WHAT YOU HAVE TO DO: Filter the entries for the word "index". Copy each line that has it.

[Saved entries]

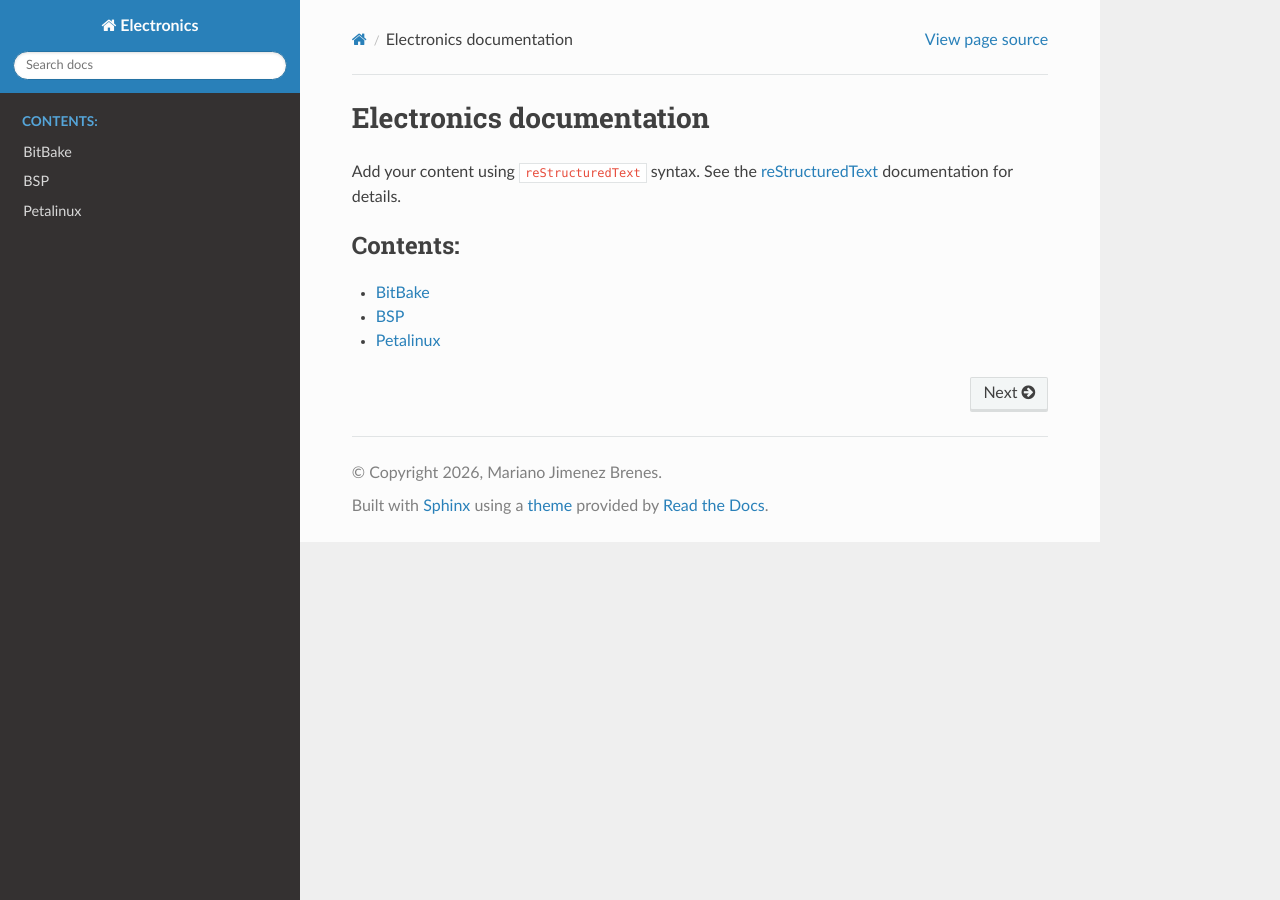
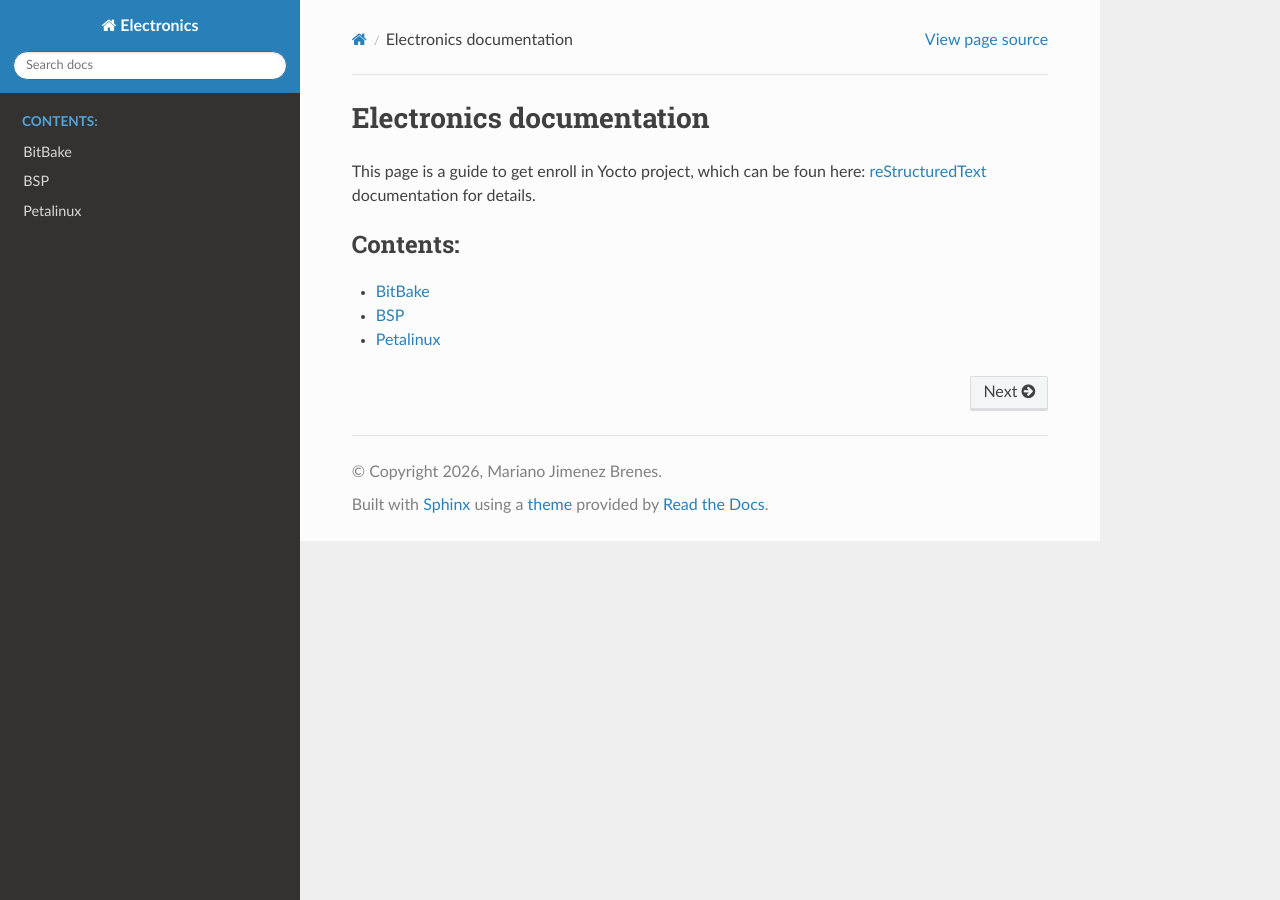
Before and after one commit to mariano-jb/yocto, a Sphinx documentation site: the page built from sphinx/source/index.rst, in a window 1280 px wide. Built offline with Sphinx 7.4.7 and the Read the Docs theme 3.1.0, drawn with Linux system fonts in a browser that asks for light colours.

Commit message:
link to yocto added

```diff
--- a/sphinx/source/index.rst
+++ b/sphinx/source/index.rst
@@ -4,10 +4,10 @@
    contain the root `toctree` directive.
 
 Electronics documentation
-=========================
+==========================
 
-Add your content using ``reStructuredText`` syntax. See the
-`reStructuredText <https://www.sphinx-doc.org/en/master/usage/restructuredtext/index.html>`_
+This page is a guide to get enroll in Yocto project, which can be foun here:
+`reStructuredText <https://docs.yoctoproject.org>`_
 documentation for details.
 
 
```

WRITTEN RESPONSE:
Before and after one commit to mariano-jb/yocto, a Sphinx documentation site: the page built from sphinx/source/index.rst, in a window 1280 px wide. Built offline with Sphinx 7.4.7 and the Read the Docs theme 3.1.0, drawn with Linux system fonts in a browser that asks for light colours.
--- a/sphinx/source/index.rst
+++ b/sphinx/source/index.rst
-`reStructuredText <https://www.sphinx-doc.org/en/master/usage/restructuredtext/index.html>`_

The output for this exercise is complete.